If you prefer to try to maximize your returns over shorter time periods, especially within a tax-deferred portfolio such as a 401(k), many of Vanguard's actively managed funds may be able to help you achieve that goal even better than ETFs with a similar type of portfolio makeup.

This article was written by

Tom Madell profile picture
Tom Madell, Ph.D., is the publisher of Mutual Fund/ETF Research Newsletter, a free newsletter which began publication in 1999 with thousands of readers. It has become one of the most popular mutual fund/ETF newsletters on the internet, as shown here. His site has been named as one of the "Top 12 Investment Newsletters Focusing on Mutual Funds" at , an important fund information provider, under "Fund Newsletter". Also, recently his Newsletter was recognized as one of 5 expert mutual fund resources worth following offering free, and, in its case, particularly "unbiased, useful, and original advice" at .He is also a researcher/writer/investor whose articles have appeared on hundreds of websites, including the Wall Street Journal, USA Today, Morningstar and in the international media.His articles have been among the most popular among those posted on the website by non-Morningstar employed contributors.His recommendations have an outstanding, long-standing record of success . His complete list of former articles can be accessed at

Disclosure: I/we have no stock, option or similar derivative position in any of the companies mentioned, and no plans to initiate any such positions within the next 72 hours. I wrote this article myself, and it expresses my own opinions. I am not receiving compensation for it (other than from Seeking Alpha). I have no business relationship with any company whose stock is mentioned in this article.

Additional disclosure: I own Vanguard Windsor (VWNDX) and FTSE Emerging Markets ETF (VWO).

Recommended For You

Comments (5)

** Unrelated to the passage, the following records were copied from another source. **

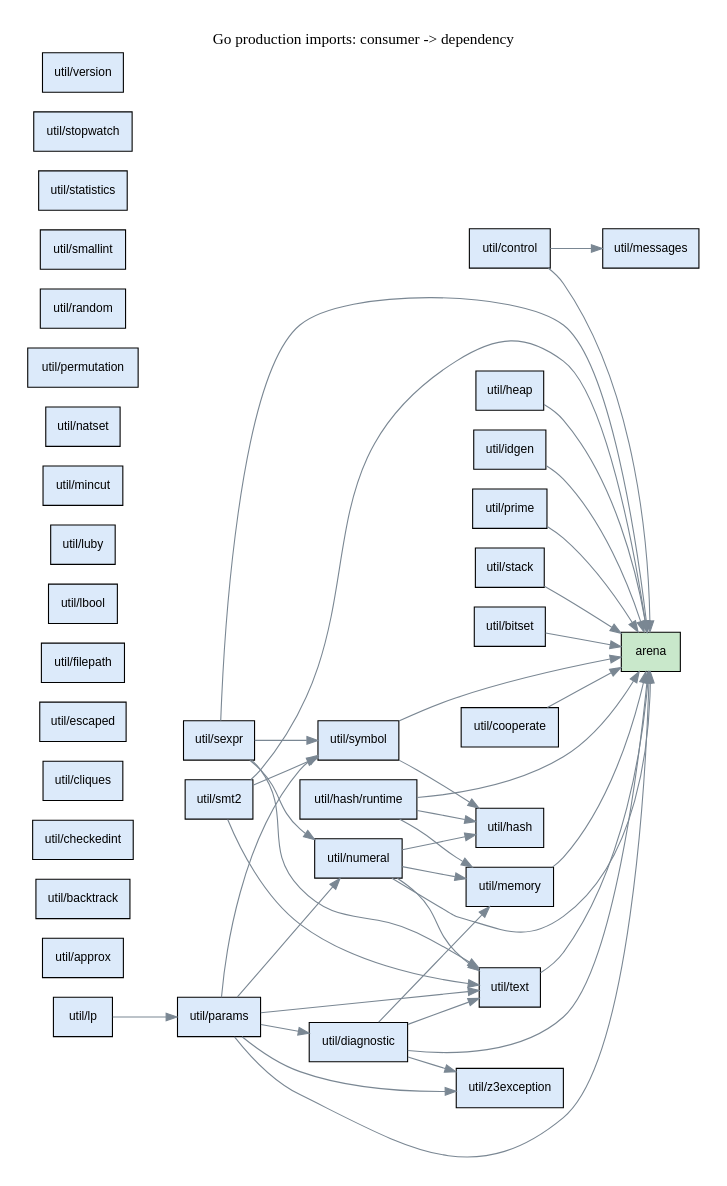
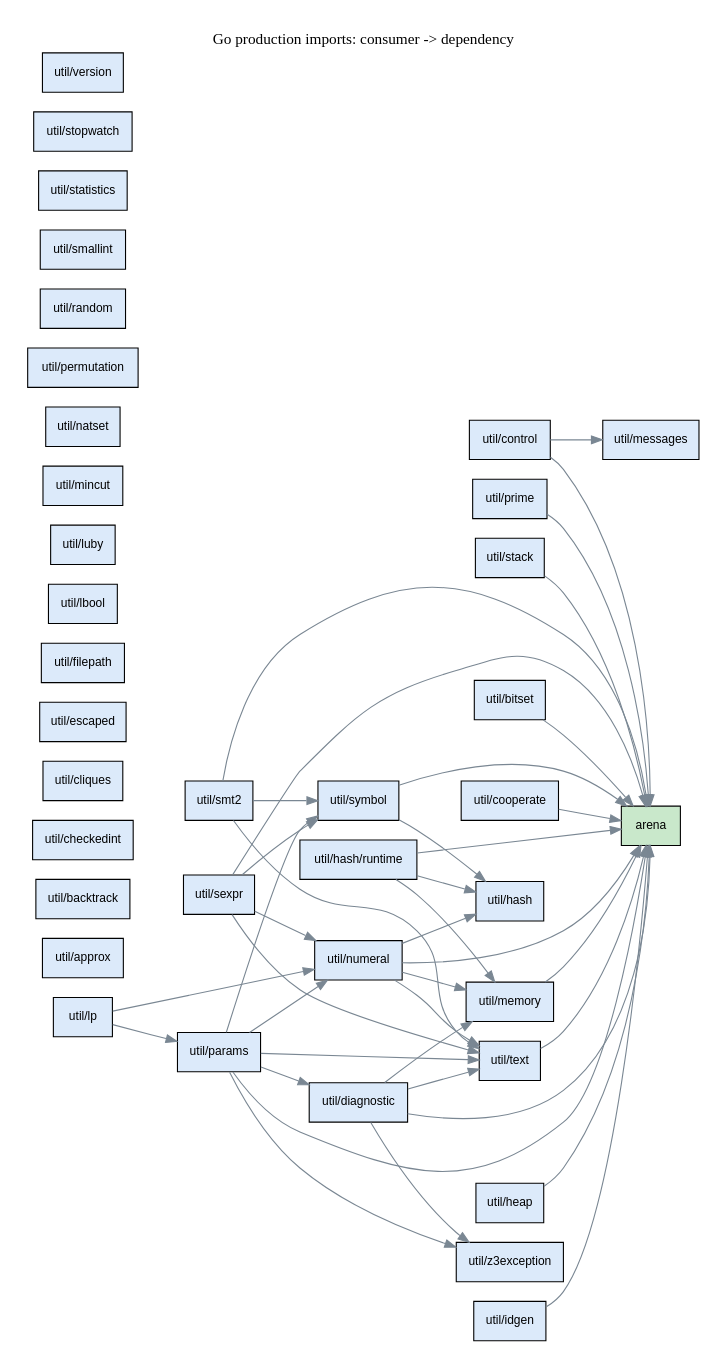
One commit to glycerine/g3-preview changed the diagram in doc/util_dependencies.dot. Above: the diagram before and after it, drawn with Graphviz. The commit also changed 11 other files, not shown here.

```diff
--- a/doc/util_dependencies.dot
+++ b/doc/util_dependencies.dot
@@ -1,82 +1,83 @@
 digraph packages {
   rankdir=LR;
   graph [bgcolor=white, pad=0.25];
   node [shape=box, fontname="sans-serif", fontsize=11];
   edge [color="#7a8793"];
   label="Go production imports: consumer -> dependency";
   labelloc=t;
   "arena" [style=filled, fillcolor="#c9e8cb"];
   "util/approx" [style=filled, fillcolor="#dceafa"];
   "util/backtrack" [style=filled, fillcolor="#dceafa"];
   "util/bitset" [style=filled, fillcolor="#dceafa"];
   "util/bitset" -> "arena";
   "util/checkedint" [style=filled, fillcolor="#dceafa"];
   "util/cliques" [style=filled, fillcolor="#dceafa"];
   "util/control" [style=filled, fillcolor="#dceafa"];
   "util/control" -> "arena";
   "util/control" -> "util/messages";
   "util/cooperate" [style=filled, fillcolor="#dceafa"];
   "util/cooperate" -> "arena";
   "util/diagnostic" [style=filled, fillcolor="#dceafa"];
   "util/diagnostic" -> "arena";
   "util/diagnostic" -> "util/memory";
   "util/diagnostic" -> "util/text";
   "util/diagnostic" -> "util/z3exception";
   "util/escaped" [style=filled, fillcolor="#dceafa"];
   "util/filepath" [style=filled, fillcolor="#dceafa"];
   "util/hash" [style=filled, fillcolor="#dceafa"];
   "util/hash/runtime" [style=filled, fillcolor="#dceafa"];
   "util/hash/runtime" -> "arena";
   "util/hash/runtime" -> "util/hash";
   "util/hash/runtime" -> "util/memory";
   "util/heap" [style=filled, fillcolor="#dceafa"];
   "util/heap" -> "arena";
   "util/idgen" [style=filled, fillcolor="#dceafa"];
   "util/idgen" -> "arena";
   "util/lbool" [style=filled, fillcolor="#dceafa"];
   "util/lp" [style=filled, fillcolor="#dceafa"];
+  "util/lp" -> "util/numeral";
   "util/lp" -> "util/params";
   "util/luby" [style=filled, fillcolor="#dceafa"];
   "util/memory" [style=filled, fillcolor="#dceafa"];
   "util/memory" -> "arena";
   "util/messages" [style=filled, fillcolor="#dceafa"];
   "util/mincut" [style=filled, fillcolor="#dceafa"];
   "util/natset" [style=filled, fillcolor="#dceafa"];
   "util/numeral" [style=filled, fillcolor="#dceafa"];
   "util/numeral" -> "arena";
   "util/numeral" -> "util/hash";
   "util/numeral" -> "util/memory";
   "util/numeral" -> "util/text";
   "util/params" [style=filled, fillcolor="#dceafa"];
   "util/params" -> "arena";
   "util/params" -> "util/diagnostic";
   "util/params" -> "util/numeral";
   "util/params" -> "util/symbol";
   "util/params" -> "util/text";
   "util/params" -> "util/z3exception";
   "util/permutation" [style=filled, fillcolor="#dceafa"];
   "util/prime" [style=filled, fillcolor="#dceafa"];
   "util/prime" -> "arena";
   "util/random" [style=filled, fillcolor="#dceafa"];
   "util/sexpr" [style=filled, fillcolor="#dceafa"];
   "util/sexpr" -> "arena";
   "util/sexpr" -> "util/numeral";
   "util/sexpr" -> "util/symbol";
   "util/sexpr" -> "util/text";
   "util/smallint" [style=filled, fillcolor="#dceafa"];
   "util/smt2" [style=filled, fillcolor="#dceafa"];
   "util/smt2" -> "arena";
   "util/smt2" -> "util/symbol";
   "util/smt2" -> "util/text";
   "util/stack" [style=filled, fillcolor="#dceafa"];
   "util/stack" -> "arena";
   "util/statistics" [style=filled, fillcolor="#dceafa"];
   "util/stopwatch" [style=filled, fillcolor="#dceafa"];
   "util/symbol" [style=filled, fillcolor="#dceafa"];
   "util/symbol" -> "arena";
   "util/symbol" -> "util/hash";
   "util/text" [style=filled, fillcolor="#dceafa"];
   "util/text" -> "arena";
   "util/version" [style=filled, fillcolor="#dceafa"];
   "util/z3exception" [style=filled, fillcolor="#dceafa"];
 }
```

To ensure this doesn’t happen in the future, please enable Javascript and cookies in your browser.
Is this happening to you frequently? Please report it on our feedback forum.
If you have an ad-blocker enabled you may be blocked from proceeding. Please disable your ad-blocker and refresh.